Budget 2021: Edtech startups seek lower tax burden, incentives to boost online learning
The Indian government must simplify the tax regime, ease compliance burden for edtech companies, and encourage new-age lenders to capitalise on the online learning opportunities that have arisen after the COVID-19 pandemic, education-focused entrepreneurs and financiers said.
The government should also look at offering incentives to students, teachers and employers to accelerate the growth of online learning, the entrepreneurs and financiers said at a panel discussion with YourStory highlighting their expectations from Budget 2021.
Watch the YourStory Budget 2021 Roundtable on edtech sector expectations here:
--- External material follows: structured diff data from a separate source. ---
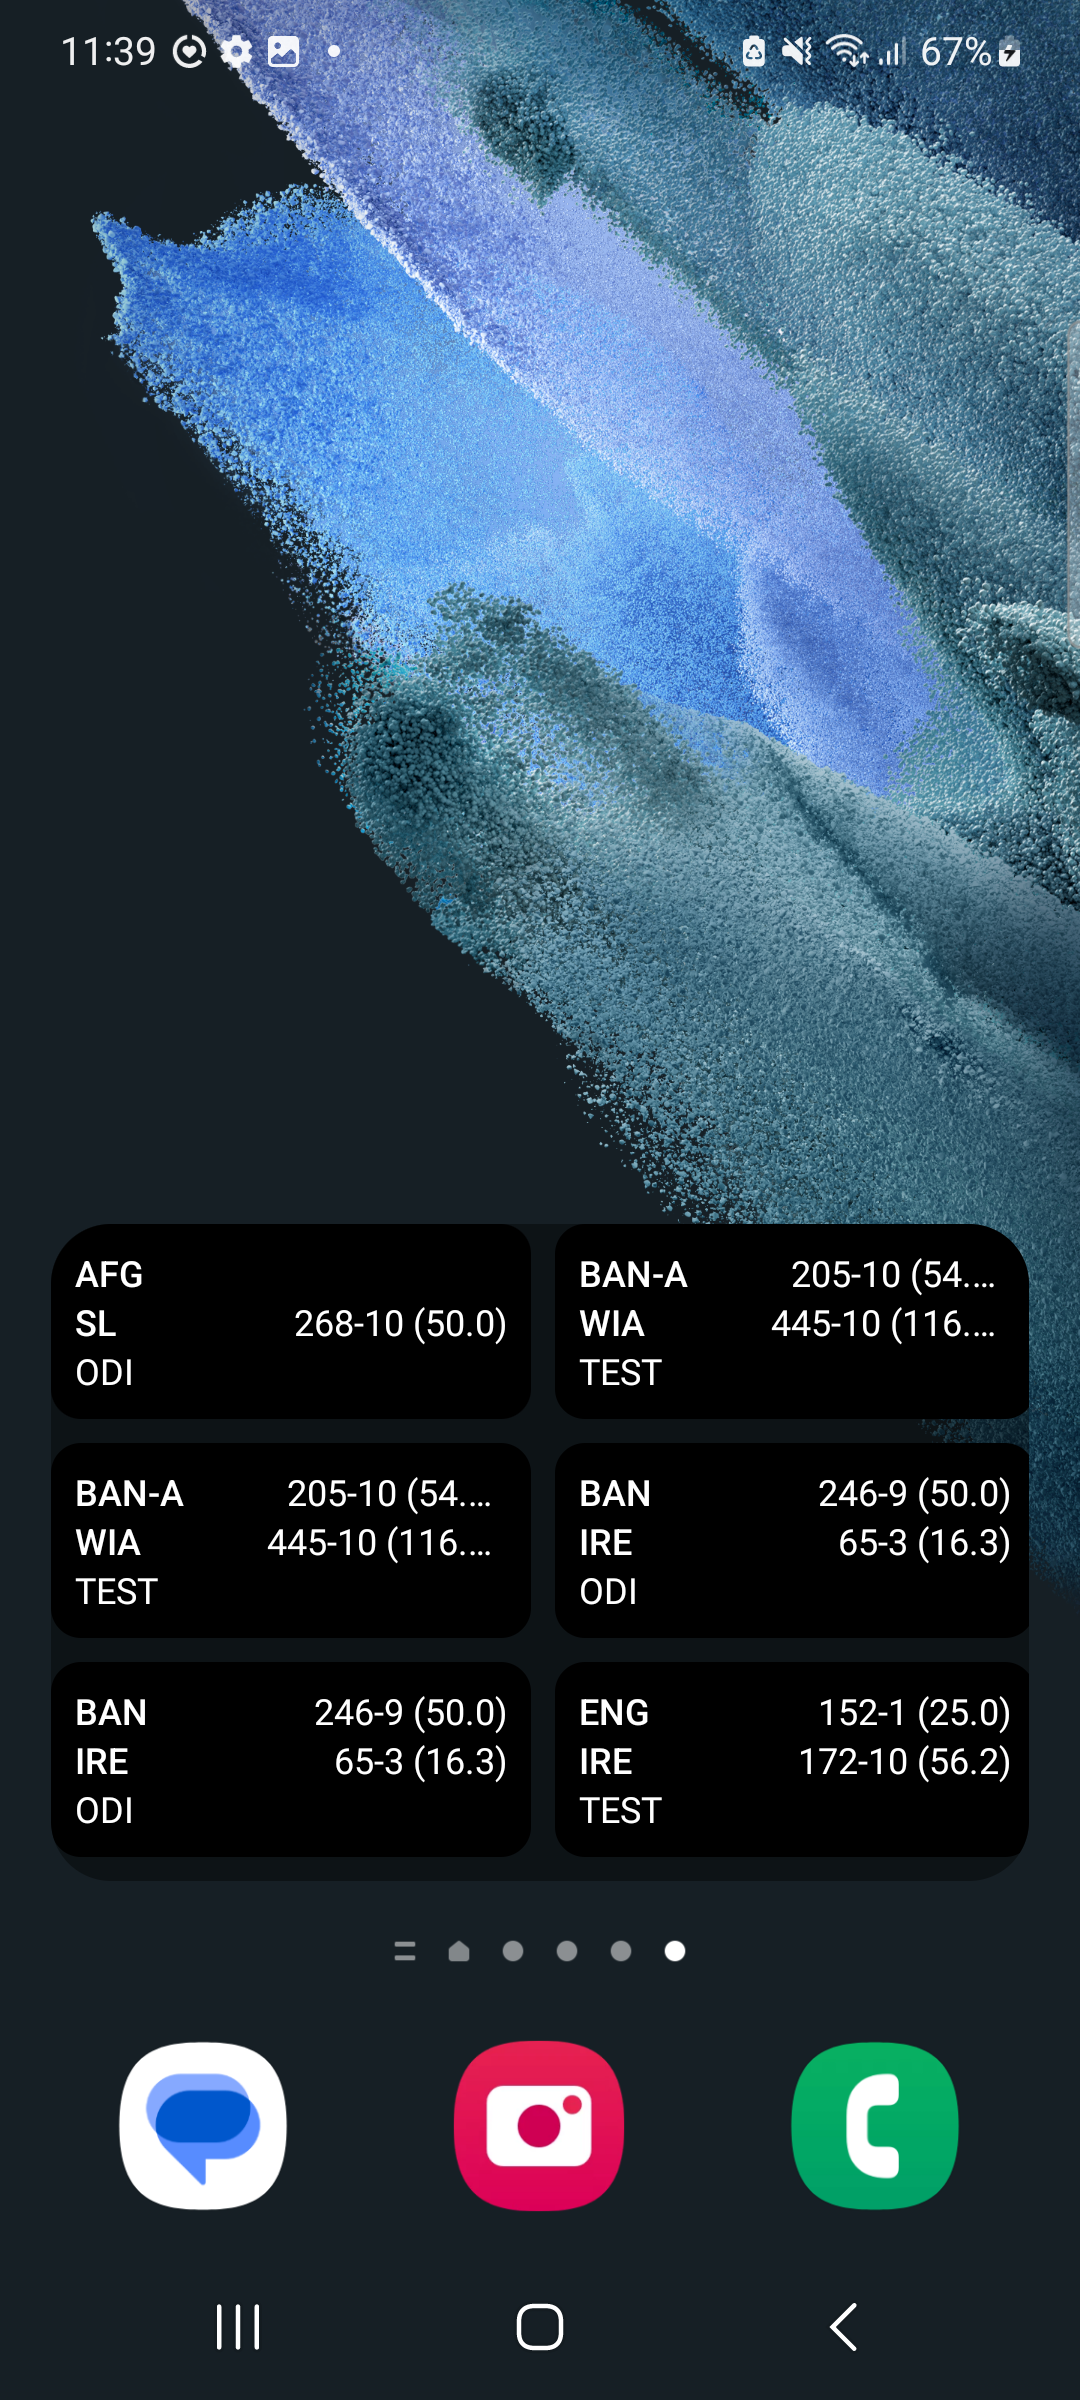
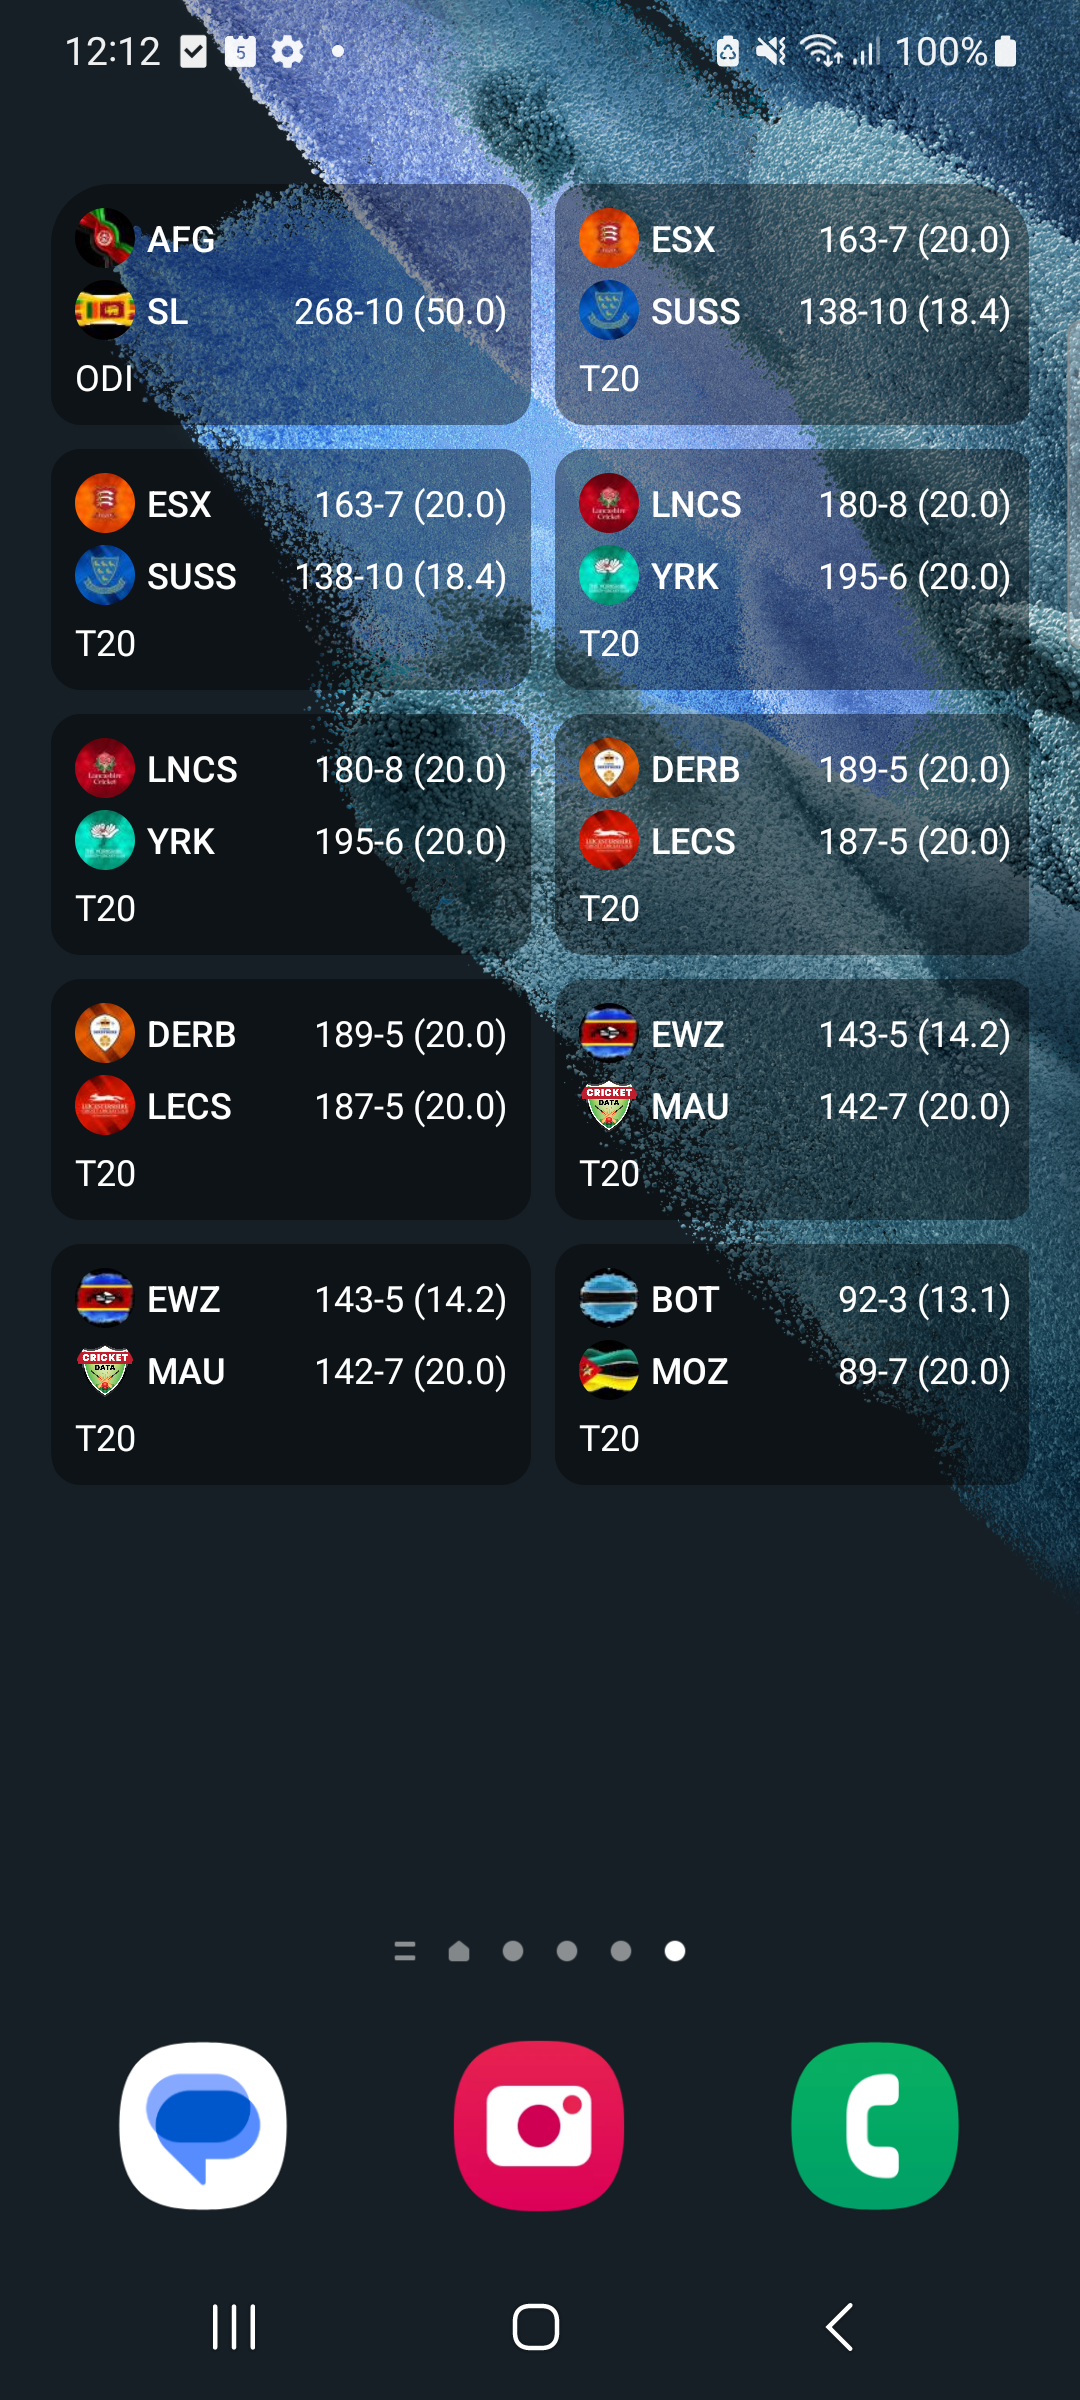
matches widget improved

diff --git a/app/src/main/java/com/app/compose/cricket/ui/widget/match/SelectedMatchWidget.kt b/app/src/main/java/com/app/compose/cricket/ui/widget/match/SelectedMatchWidget.kt
@@ -48,9 +48,7 @@ object SelectedMatchWidget : GlanceAppWidget() {
     ) {
         provideContent {
             val cricketMatch = currentState<CurrentMatch?>()
-            Content(
-                cricketMatch = (cricketMatch?.data ?: listOf()).filter { !it.matchEnded }
-            )
+            Content(cricketMatch = cricketMatch?.data ?: listOf())
         }
     }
The budget, to be presented by Finance Minister Nirmala Sitharaman on February 1, is widely expected to boost government spending to help revive the pandemic-hit economy that is projected to contract 7.5-8 percent in the year through March 2021. While the pandemic and stay-at-home curbs crippled many sectors of the economy, the ed-tech sector benefited as demand for online learning soared while colleges and universities stayed shut.
Kickstarting the discussion, YourStory Founder Shradha Sharma said the total amount of funding in the edtech sector more than doubled in 2020 to around $2.2 billion. But the government still needs to support the sector to ensure students receive quality education, she said.
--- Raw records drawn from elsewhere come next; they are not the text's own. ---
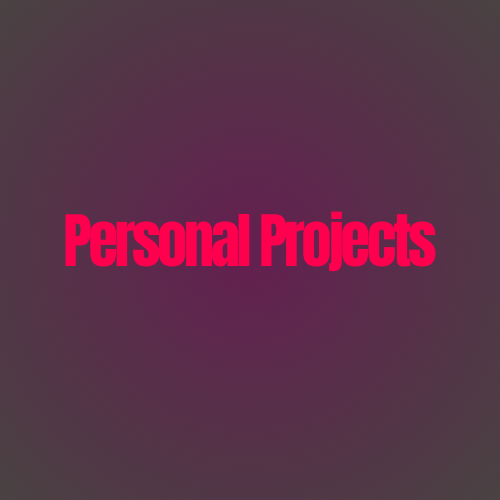
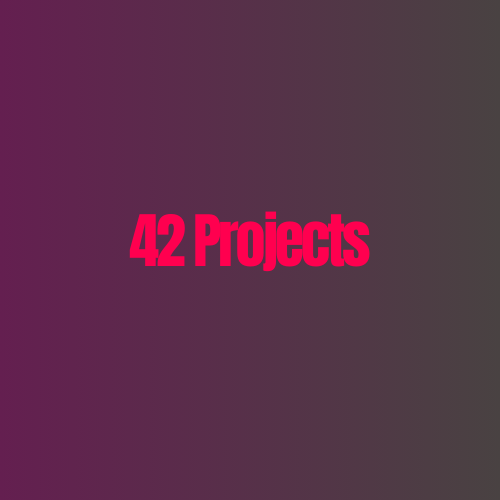
made the middle box of the main page into 42 projects, need to make the third box have a hackathon image

Changed region(s): [[0.12, 0.42, 0.87, 0.54], [0.0, 0.51, 0.18, 1.0], [0.0, 0.0, 0.15, 0.48]]

diff --git a/index.html b/index.html
@@ -104,18 +104,16 @@
 			<div class="work">
 				<img src="images/work-2.png">
 				<div class="layer">
-					<h3>This is still a WIP!</h3>
-					<p>I plan to create a Horror game, or maybe a 2D Game, or maybe a mix of both!</p>
+					<h3>Notable Projects from 42 Cursus</h3>
+					<p>These are some projects given to me in the 42 curriculum where I believe I did an impressive job!</p>
 					<a href="42Projects.html"><i class="fa-solid fa-arrow-up-right-from-square" style="color: #3d09d7;"></i></a>
 				</div>
 			</div>
 			<div class="work">
 				<img src="images/work-3.png">
 				<div class="layer">
-					<h3>42 Cursus</h3>
-					<p>Here you'll be able to find everything I've done at my time at 42 Abu Dhabi from the Piscine all the way
-						to the Common Core! This link will take you to my most recent finished project! Other projects can be found
-						with the suffix "42"!</p>
+					<h3>Hackathons</h3>
+					<p>Hackathon stuff! (finish this)</p>
 					<a href="https://github.com/ahaarij?tab=repositories"><i class="fa-brands fa-github" style="color: #3d09d7;"></i></a>
 				</div>
 			</div>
Krishna Kumar, founder of edtech startup Simplilearn, said the government must lower the Goods and Services Tax (GST) on online programmes from the current 18 percent and ensure parity with offline courses, which don’t attract any GST.
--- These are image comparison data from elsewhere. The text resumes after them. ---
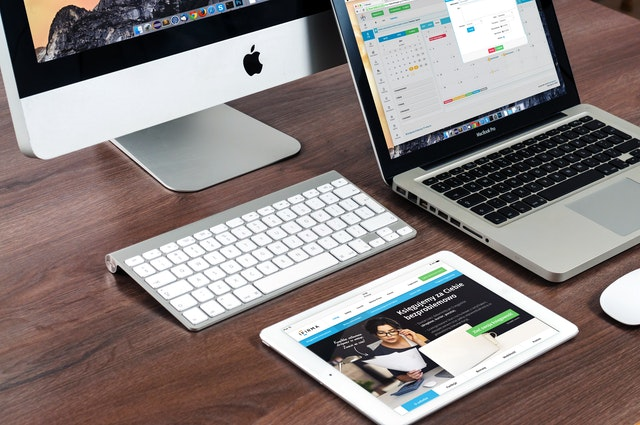
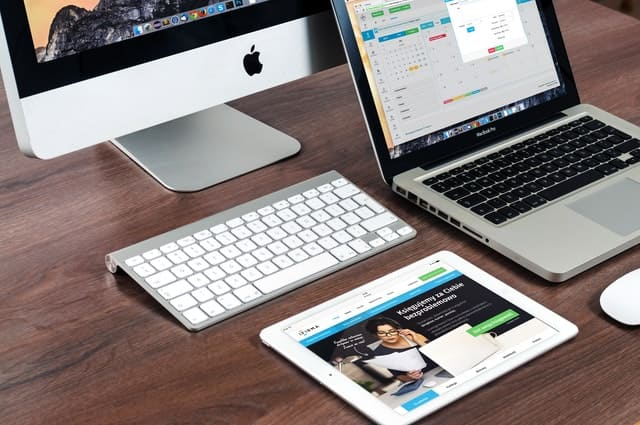
Correção ortográfica e redução do tamanho das imagens

diff --git a/index.html b/index.html
@@ -113,14 +113,17 @@
             </div>
             <div class="tag">
                 <h3>Web Apps</h3>
-                <p>Coloque suas ideias em prática! <br> Use mapas, armazene e genrencie dados da forma que for necessária para administrar sua empresa ou agradar seu usuário.   
+                <p>Coloque suas idéias em prática! <br>
+                    Use mapas, armazene e gerencie dados da forma que for necessária para administrar sua empresa ou agradar seu usuário. 
+                       
                 </p>
                 <button onclick="mostraModal('webapp')">Saiba Mais</button>
             </div>
             <div class="tag">
                 <h3>Seu negócio no Google</h3>
-                <p>Seja encontrado onde as vendas contecem, no google!
+                <p>Seja encontrado onde as vendas acontecem, no google!
                     O SEO e ADS que você precisa para ser visto pelo cliente certo, mostre sua marca ou produto para quem realmente quer! 
+
                 </p>
                 <button onclick="mostraModal('google')">Saiba Mais</button>
             </div>

diff --git a/google/index.html b/google/index.html
@@ -11,7 +11,7 @@
     <article>
         <h2>Seu site nas buscas!</h2>
             <p>O marketing do seu site no sistema de busca mais utilizado do mundo, <br>
-            seja encontrado pelo cliente que eseja seu produto ou serviço.</p>
+            seja encontrado pelo cliente que esteja seu produto ou serviço.</p>
 
             <p>Eu te ajudo a vender no google!</p>
 

diff --git a/landing/index.html b/landing/index.html
@@ -12,7 +12,7 @@
         <h2>Sites institucionais ou 
             Landing Pages</h2>
             <p>Sites completos para sua empresa <br>
-                ou negócio, paginas de vendas, <br>
+                ou negócio, páginas de vendas, <br>
                 captura, agradecimento...</p>
 
             <p>Tudo para sua captação e venda! </p>

diff --git a/style.css b/style.css
@@ -123,7 +123,7 @@ html{
 #home img{
     border-radius: 50%;
     background: linear-gradient(to right bottom, var(--blue)-150% , var(--green));
-    filter: brightness(1.5);
+    filter: brightness(1.3);
 }
 #sobre{
     background: linear-gradient(to right bottom, rgb(0, 0, 44), rgb(0, 0, 30));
“We want more people to become highly skilled. We want high-end jobs, not low-end work like data entry... so we shouldn’t discourage people by charging 18 percent GST,” he said.
Moreover, India doesn’t have enough colleges or universities and the only way to expand access to education and its quality is to let people learn online, he said.
Testbook.com co-founder Ashutosh Kumar and UpGrad’s Mayank Kumar agreed.
“Many of our customers come from smaller towns where even Rs 1,000 is a big amount. An 18 percent GST is very high,” said Ashutosh. “Also, the cost of creating an online course is far higher than publishing a book,” he added.
Simplilearn’s Krishna Kumar also suggested that the government should allow individuals to deduct expenses incurred on an online learning programme from their taxable income, similar to the tax rebate offered on health insurance. Varun Chopra, co-founder and CEO of education-focused lender Eduvanz Financing, concurred with him.
Chopra added that the cost of funds for education-focused fintech startups remains high despite the multiple rate cuts by the central bank over the past year. The government should tailor-make incentives for education-focussed lenders, he said.
For instance, there is a national credit guarantee programme but it covers loans for courses only up to Rs 1.5 lakh. Most high-end courses cost more than this limit. “So, it gets difficult to provide loans,” he said.
The Testbook and UpGrad co-founders stressed on another key area—training the teachers.
“Even good-quality teachers with 10-15 years of experience in the offline world fall behind when it comes to modern teaching methodologies,” said Ashutosh.
Mayank added that 90-95 percent of teachers were not trained to teach online when the pandemic began. “There has to be a revamp of the B.Ed system and online teaching should be part of that,” he said.
Mayank also suggested how offline and online players can work together. A college or a university can tie up with upGrad or Simplilearn to offer online courses, team up with Testbook for entrance exams, and with Eduvanz for financing, he said. “But regulations need greater clarity.”
For YourStory's multimedia coverage of Budget 2021, visit YourStory's Budget 2021 page or budget.yourstory.com